BLOG

Secure Cloud Architecture: Planning for Business Outcomes

 Miniatur
Published February 04, 2020
  • Share to Facebook
  • Share to Twitter
  • Share to Linkedin
  • Share via AddThis

I recently argued that avoiding new technical debt requires a strategic and intentional plan for moving to the cloud. The key word there is plan. One area I find instructive on this front is urban planning. I have a casual interest in the subject, and like a lot of people, love a good best and worst cities list. These lists are often based on a wide variety of factors from accessibility, affordability, and employment to traffic, culture, and restaurants. Here’s the interesting thing: all these factors are heavily influenced—for good and bad—by planning. In the case of something as complex as a major city, this means not just planning for today but planning for tomorrow as well. They need to think holistically about where people live, work, and play, as well as the infrastructure needed to support all of this.

Secure Cloud Architecture is intended to function very much the same way. It’s essentially a “plan” that allows you to choose the tooling to best achieve your outcomes. Let me put that another way: it’s a plan to achieve outcomes, BUSINESS outcomes. As technologists, that’s the thing we must remember. We are here to serve the business, not deploy technology for the sake of technology or get caught up in the latest IT trend. As in urban planning, the difference between success and chaos comes down to smart choices made early based on defined objectives.
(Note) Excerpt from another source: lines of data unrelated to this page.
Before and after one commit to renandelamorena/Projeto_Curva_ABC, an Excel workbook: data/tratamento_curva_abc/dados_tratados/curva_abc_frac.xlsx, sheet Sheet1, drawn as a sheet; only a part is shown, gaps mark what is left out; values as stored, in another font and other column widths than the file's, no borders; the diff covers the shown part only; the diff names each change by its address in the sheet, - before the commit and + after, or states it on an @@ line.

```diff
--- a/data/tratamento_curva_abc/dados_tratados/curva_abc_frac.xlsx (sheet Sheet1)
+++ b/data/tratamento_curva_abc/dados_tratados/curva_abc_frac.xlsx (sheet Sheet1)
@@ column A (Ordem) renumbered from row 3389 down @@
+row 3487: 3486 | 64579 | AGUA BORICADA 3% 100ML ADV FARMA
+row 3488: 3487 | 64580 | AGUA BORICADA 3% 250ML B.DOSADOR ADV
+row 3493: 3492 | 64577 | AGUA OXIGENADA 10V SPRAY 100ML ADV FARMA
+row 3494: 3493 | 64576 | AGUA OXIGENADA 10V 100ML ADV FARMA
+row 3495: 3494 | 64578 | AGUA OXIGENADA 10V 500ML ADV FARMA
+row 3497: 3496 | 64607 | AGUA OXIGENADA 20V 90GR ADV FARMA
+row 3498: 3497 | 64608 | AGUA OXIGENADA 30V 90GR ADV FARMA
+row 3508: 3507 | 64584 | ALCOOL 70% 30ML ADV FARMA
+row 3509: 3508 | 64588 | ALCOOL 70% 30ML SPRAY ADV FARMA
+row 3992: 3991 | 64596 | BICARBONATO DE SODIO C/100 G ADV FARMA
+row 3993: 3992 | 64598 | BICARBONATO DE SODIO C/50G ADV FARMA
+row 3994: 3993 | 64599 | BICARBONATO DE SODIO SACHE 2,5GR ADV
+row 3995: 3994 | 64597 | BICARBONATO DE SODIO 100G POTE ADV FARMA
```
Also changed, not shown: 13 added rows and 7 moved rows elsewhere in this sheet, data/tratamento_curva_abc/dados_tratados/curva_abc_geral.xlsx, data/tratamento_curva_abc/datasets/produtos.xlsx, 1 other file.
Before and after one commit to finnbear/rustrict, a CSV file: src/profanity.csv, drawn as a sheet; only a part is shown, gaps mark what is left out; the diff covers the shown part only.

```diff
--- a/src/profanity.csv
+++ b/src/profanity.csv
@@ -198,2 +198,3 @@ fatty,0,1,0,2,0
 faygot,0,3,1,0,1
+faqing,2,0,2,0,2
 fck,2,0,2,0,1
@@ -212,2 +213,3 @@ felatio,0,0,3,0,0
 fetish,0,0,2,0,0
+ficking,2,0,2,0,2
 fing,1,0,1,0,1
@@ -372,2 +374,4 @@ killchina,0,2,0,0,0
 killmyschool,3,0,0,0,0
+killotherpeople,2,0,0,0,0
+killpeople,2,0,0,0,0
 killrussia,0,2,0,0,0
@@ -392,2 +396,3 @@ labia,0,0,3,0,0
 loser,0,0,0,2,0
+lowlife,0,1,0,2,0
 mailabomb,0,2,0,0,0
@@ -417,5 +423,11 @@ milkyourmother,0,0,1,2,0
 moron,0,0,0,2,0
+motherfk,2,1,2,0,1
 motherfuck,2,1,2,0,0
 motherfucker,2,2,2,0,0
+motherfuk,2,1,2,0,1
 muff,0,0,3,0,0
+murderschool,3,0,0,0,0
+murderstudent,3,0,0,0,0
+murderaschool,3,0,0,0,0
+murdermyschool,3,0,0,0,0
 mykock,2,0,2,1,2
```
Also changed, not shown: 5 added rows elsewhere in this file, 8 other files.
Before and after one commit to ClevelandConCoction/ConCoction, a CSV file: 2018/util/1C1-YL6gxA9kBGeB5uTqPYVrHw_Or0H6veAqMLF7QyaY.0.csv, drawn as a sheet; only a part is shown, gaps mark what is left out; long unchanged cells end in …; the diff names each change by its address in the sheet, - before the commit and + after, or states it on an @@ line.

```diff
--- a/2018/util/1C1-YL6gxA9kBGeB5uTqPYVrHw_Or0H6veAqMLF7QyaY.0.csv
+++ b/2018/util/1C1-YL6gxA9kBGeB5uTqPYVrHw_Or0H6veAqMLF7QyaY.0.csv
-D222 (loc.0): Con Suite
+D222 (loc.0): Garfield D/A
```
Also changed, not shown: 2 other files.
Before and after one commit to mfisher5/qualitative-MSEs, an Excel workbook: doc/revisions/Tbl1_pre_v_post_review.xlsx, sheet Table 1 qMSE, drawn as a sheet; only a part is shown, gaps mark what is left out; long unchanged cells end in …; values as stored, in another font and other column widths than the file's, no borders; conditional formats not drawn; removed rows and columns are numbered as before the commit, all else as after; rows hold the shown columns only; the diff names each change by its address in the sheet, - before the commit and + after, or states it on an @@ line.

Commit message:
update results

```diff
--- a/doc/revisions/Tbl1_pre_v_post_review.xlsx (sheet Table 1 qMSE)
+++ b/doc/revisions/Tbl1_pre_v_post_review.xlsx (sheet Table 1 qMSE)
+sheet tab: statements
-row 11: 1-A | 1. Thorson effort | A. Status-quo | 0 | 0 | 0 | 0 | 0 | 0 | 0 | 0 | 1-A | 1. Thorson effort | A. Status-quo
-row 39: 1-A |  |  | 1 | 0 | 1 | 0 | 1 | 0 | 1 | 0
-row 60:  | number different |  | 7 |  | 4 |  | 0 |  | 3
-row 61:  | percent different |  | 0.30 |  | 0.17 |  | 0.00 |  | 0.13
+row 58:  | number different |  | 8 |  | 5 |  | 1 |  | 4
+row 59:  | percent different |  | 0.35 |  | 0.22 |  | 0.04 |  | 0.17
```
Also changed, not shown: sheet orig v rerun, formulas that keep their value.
Let’s discuss the objectives of Secure Cloud Architecture. As I stated above, IT exists to serve the business, so let’s start with the business outcomes. F5 believes any architecture designed today needs to account for the at least the following:

  1. Ops, governance, and compliance efficiency
  2. Flexibility to adapt with the business
  3. Spend optimization
  4. Enable a platform for innovation

These are fairly self-explanatory, but the point here is that when you design a system you should fully consider the objectives and potential variables from the start. Ask yourself, how does this choice help or hurt operational efficiency? Does a one-off decision today make compliance harder now or in the future? When will I recognize the value of this decision? Am I stuck or can I iterate, evolve, or adapt to changes? Lastly, how many times should I buy, rent or consume something in a design or is a build once and reuse approach the preferred option?

Starting with these questions will inform the design and ensures you are focused on the most important priority: the business outcomes. A well-designed and planned architecture also allows you, the technical experts, to adapt faster to business goals and outcomes. If everyone understands the structure, the desired outcomes and the WHY behind the decisions, you will enable scalable innovation. As the well-known author on personal time management, Alan Lakein said, “Planning is bringing the future into the present so that you can do something about it now.” Time, it turns out, is the one thing we cannot get back, so using it wisely, upfront, just might save you more of it down the road. For those still tempted to skip directly to the technology and not understanding the business outcomes, do so at your own risk, as you may end up on a “worst” list faster than you think.